==== GIVEN ENTRIES
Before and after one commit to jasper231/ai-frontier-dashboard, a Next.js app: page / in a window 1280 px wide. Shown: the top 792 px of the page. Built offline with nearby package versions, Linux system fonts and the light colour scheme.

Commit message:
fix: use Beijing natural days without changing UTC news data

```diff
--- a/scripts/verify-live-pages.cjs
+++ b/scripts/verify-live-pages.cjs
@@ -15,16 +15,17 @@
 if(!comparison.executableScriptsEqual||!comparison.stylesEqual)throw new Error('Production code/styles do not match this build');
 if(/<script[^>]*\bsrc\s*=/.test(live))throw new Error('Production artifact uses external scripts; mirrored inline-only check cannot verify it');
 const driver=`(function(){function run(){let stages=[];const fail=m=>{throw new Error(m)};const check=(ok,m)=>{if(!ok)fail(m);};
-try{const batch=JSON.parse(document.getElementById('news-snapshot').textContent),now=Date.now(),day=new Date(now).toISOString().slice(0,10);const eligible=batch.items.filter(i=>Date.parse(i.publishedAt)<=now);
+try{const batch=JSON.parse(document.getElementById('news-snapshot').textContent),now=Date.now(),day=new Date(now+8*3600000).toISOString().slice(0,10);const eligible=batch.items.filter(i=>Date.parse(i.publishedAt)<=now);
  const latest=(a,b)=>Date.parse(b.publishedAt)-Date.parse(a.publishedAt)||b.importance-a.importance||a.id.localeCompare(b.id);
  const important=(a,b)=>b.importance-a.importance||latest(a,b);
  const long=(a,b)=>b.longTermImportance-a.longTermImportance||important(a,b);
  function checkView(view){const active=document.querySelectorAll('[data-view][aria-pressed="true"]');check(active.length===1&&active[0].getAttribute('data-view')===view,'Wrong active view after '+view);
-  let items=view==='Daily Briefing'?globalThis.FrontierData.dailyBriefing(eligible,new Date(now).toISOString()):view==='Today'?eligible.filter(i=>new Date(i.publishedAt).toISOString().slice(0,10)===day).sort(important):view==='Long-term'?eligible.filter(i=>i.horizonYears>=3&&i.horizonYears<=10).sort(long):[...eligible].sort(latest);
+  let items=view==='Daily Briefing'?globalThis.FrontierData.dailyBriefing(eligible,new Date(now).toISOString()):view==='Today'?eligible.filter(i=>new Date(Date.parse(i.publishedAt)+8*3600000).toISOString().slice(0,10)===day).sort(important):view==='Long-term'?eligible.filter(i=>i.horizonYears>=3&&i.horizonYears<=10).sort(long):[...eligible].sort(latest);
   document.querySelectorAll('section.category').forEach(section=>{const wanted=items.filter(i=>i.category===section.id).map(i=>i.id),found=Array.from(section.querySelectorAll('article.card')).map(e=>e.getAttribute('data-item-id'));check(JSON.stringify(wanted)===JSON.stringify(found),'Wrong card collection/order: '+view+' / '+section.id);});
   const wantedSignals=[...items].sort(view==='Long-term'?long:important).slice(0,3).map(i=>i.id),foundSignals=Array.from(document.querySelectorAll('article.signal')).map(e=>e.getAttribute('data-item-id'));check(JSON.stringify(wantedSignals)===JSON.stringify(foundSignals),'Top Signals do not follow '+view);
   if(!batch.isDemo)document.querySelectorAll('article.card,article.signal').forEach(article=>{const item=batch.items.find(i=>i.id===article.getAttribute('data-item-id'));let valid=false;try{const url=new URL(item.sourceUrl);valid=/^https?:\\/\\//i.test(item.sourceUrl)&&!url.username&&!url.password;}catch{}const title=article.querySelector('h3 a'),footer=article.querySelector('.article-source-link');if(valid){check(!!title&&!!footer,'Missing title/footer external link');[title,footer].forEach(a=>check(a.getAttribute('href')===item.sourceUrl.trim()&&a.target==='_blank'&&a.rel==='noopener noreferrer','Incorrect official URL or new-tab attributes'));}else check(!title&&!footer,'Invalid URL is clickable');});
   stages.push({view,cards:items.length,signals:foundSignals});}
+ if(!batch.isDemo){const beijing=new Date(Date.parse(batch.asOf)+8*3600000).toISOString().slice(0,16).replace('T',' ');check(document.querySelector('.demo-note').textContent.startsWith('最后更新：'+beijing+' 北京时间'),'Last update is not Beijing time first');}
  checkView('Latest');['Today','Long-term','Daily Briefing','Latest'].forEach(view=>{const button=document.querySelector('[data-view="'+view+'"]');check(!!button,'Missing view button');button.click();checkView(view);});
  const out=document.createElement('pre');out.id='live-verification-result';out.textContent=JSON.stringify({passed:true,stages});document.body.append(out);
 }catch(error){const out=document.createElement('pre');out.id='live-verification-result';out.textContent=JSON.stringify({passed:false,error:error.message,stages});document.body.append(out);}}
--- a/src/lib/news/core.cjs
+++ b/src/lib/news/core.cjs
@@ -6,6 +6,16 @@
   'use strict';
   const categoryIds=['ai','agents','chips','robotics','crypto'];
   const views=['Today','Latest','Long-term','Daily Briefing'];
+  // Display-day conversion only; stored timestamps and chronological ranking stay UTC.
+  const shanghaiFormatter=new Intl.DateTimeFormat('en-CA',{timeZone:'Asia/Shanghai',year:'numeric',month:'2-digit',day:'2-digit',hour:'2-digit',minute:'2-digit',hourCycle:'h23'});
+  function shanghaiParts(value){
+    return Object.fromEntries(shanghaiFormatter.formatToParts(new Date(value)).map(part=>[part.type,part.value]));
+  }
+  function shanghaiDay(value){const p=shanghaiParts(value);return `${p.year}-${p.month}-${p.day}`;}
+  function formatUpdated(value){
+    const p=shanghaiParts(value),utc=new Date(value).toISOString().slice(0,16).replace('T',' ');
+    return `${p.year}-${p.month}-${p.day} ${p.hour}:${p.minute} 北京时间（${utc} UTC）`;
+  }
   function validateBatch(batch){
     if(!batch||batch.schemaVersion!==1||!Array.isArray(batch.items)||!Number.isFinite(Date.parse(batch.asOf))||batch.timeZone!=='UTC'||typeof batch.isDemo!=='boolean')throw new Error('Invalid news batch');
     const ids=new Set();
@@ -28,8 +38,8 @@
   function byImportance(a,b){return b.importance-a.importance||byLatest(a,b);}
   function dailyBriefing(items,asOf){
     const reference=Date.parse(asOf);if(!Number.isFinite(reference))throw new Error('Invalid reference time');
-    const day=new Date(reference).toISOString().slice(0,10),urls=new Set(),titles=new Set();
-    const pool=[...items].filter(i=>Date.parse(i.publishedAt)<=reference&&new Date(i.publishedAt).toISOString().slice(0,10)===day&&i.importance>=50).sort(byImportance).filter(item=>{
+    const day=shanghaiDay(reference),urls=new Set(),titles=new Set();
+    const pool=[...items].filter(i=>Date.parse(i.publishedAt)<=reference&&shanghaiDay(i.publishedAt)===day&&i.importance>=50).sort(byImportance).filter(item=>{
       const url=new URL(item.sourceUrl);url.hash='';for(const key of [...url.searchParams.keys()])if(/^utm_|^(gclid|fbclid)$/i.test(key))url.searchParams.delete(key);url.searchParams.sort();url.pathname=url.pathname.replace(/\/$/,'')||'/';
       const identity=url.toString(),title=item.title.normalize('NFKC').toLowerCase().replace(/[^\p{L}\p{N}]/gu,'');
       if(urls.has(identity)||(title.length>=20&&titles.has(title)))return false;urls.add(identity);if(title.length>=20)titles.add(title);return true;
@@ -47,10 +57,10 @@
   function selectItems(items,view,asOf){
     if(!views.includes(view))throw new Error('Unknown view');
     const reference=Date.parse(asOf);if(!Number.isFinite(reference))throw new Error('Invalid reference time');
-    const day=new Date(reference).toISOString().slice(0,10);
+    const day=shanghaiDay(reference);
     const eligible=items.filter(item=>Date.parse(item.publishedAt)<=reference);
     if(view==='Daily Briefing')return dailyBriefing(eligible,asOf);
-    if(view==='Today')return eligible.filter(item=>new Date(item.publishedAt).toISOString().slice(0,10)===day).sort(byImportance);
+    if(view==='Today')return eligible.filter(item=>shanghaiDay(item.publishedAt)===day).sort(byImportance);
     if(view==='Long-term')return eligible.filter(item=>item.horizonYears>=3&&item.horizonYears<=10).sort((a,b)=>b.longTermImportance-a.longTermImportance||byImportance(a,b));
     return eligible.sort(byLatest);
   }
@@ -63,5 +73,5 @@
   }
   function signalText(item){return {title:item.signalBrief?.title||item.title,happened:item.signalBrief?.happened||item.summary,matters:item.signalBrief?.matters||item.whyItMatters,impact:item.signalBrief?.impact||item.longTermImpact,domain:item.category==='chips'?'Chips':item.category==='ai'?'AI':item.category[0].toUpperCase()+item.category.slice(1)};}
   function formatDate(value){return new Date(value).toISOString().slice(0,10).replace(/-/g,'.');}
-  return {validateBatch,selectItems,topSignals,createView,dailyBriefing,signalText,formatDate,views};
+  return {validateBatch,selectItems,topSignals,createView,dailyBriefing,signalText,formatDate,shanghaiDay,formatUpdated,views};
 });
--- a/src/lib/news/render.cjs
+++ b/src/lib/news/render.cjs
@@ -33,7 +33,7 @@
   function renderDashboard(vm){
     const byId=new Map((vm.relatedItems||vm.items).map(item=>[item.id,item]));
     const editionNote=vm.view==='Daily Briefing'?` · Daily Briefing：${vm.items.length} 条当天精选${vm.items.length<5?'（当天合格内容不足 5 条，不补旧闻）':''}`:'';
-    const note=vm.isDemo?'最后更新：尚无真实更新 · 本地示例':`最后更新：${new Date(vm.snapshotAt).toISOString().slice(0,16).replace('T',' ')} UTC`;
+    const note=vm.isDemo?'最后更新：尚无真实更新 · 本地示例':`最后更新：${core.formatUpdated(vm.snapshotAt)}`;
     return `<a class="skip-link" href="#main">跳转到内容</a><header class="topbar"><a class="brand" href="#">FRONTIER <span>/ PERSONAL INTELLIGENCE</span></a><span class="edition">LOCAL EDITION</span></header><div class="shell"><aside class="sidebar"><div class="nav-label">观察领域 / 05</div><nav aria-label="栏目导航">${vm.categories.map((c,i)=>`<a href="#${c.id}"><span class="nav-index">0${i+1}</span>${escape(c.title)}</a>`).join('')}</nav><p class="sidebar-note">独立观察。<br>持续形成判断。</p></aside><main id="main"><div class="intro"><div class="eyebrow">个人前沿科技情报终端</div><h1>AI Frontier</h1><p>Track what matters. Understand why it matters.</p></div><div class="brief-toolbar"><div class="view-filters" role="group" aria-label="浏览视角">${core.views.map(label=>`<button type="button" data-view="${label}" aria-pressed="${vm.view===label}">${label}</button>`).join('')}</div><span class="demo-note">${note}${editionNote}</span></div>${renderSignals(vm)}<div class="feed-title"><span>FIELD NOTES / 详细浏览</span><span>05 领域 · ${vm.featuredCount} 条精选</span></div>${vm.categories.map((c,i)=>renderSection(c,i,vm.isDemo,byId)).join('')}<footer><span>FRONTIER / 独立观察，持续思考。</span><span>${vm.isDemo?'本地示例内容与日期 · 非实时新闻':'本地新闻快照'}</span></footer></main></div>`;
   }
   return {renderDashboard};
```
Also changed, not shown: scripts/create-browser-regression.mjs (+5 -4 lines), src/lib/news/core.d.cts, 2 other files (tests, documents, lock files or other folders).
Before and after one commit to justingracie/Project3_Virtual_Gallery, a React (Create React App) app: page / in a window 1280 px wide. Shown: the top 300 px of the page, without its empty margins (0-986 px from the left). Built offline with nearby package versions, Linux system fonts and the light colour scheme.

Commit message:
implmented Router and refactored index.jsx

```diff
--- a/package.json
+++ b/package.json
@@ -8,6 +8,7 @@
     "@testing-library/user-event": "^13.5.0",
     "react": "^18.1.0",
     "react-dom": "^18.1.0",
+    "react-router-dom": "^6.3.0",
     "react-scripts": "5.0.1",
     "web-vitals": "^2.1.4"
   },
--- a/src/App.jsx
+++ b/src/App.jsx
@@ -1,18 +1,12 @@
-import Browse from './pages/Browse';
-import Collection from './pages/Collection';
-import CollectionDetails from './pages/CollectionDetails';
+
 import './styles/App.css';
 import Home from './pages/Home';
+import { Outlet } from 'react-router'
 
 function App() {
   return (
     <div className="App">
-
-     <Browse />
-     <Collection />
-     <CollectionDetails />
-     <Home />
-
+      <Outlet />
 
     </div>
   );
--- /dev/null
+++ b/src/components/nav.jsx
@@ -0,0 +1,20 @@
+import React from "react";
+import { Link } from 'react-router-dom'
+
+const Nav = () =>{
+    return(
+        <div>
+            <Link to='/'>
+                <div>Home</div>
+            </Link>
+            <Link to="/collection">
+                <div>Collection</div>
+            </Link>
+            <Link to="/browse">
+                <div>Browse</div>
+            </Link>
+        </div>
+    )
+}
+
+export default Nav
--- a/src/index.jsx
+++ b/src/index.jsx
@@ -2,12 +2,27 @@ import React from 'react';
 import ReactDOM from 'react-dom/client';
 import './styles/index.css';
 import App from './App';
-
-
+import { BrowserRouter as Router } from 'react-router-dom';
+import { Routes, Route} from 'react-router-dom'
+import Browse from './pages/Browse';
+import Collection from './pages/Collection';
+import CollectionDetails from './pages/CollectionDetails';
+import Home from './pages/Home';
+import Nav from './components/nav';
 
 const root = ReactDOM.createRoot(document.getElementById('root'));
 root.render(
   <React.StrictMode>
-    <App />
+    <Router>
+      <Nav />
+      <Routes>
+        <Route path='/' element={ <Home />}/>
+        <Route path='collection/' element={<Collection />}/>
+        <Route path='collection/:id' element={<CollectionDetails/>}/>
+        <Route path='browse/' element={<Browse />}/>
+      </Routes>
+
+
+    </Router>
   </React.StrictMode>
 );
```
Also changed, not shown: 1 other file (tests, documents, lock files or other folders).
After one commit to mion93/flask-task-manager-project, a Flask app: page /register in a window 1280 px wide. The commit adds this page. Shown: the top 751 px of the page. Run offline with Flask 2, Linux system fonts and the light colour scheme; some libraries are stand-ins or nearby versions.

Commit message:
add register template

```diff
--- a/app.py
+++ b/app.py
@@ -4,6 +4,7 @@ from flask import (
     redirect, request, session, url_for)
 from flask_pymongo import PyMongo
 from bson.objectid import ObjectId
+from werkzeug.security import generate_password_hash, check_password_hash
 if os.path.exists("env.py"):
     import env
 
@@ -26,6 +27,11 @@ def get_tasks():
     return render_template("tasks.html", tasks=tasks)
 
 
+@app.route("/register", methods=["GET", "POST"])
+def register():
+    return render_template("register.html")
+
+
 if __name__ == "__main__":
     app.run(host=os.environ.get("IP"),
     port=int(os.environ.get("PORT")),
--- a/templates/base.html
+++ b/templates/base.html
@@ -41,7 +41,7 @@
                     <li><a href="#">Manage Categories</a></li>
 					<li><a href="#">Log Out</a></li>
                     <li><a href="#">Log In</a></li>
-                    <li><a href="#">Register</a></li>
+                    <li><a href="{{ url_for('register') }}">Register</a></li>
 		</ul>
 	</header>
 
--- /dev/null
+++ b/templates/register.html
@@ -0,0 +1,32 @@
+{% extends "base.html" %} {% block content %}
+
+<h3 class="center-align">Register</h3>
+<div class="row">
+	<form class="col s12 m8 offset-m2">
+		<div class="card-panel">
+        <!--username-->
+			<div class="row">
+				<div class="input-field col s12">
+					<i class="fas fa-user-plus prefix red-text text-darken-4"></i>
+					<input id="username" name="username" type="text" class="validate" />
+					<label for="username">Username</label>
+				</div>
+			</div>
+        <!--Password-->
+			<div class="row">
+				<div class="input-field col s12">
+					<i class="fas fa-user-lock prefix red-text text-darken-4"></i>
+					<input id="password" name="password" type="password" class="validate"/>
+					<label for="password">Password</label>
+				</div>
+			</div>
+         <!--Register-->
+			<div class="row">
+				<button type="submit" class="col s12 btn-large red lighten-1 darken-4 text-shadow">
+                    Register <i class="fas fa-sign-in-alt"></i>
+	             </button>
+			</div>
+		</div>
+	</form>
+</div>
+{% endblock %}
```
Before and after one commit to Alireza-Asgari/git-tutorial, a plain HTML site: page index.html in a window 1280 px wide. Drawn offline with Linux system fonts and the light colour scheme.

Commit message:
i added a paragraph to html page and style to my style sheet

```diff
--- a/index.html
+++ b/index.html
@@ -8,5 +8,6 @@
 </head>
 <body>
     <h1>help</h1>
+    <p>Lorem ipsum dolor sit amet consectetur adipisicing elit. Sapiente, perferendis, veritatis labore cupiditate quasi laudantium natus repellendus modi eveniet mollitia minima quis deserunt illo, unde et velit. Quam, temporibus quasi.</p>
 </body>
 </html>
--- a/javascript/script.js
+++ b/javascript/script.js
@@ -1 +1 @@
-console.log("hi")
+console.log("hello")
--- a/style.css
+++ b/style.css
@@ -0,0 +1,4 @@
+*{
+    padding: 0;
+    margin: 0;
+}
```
========
Which lines of the records above hold the word "append"? Copy each of them.

SOLUTION FOR THIS TASK –
  const out=document.createElement('pre');out.id='live-verification-result';out.textContent=JSON.stringify({passed:true,stages});document.body.append(out);
 }catch(error){const out=document.createElement('pre');out.id='live-verification-result';out.textContent=JSON.stringify({passed:false,error:error.message,stages});document.body.append(out);}}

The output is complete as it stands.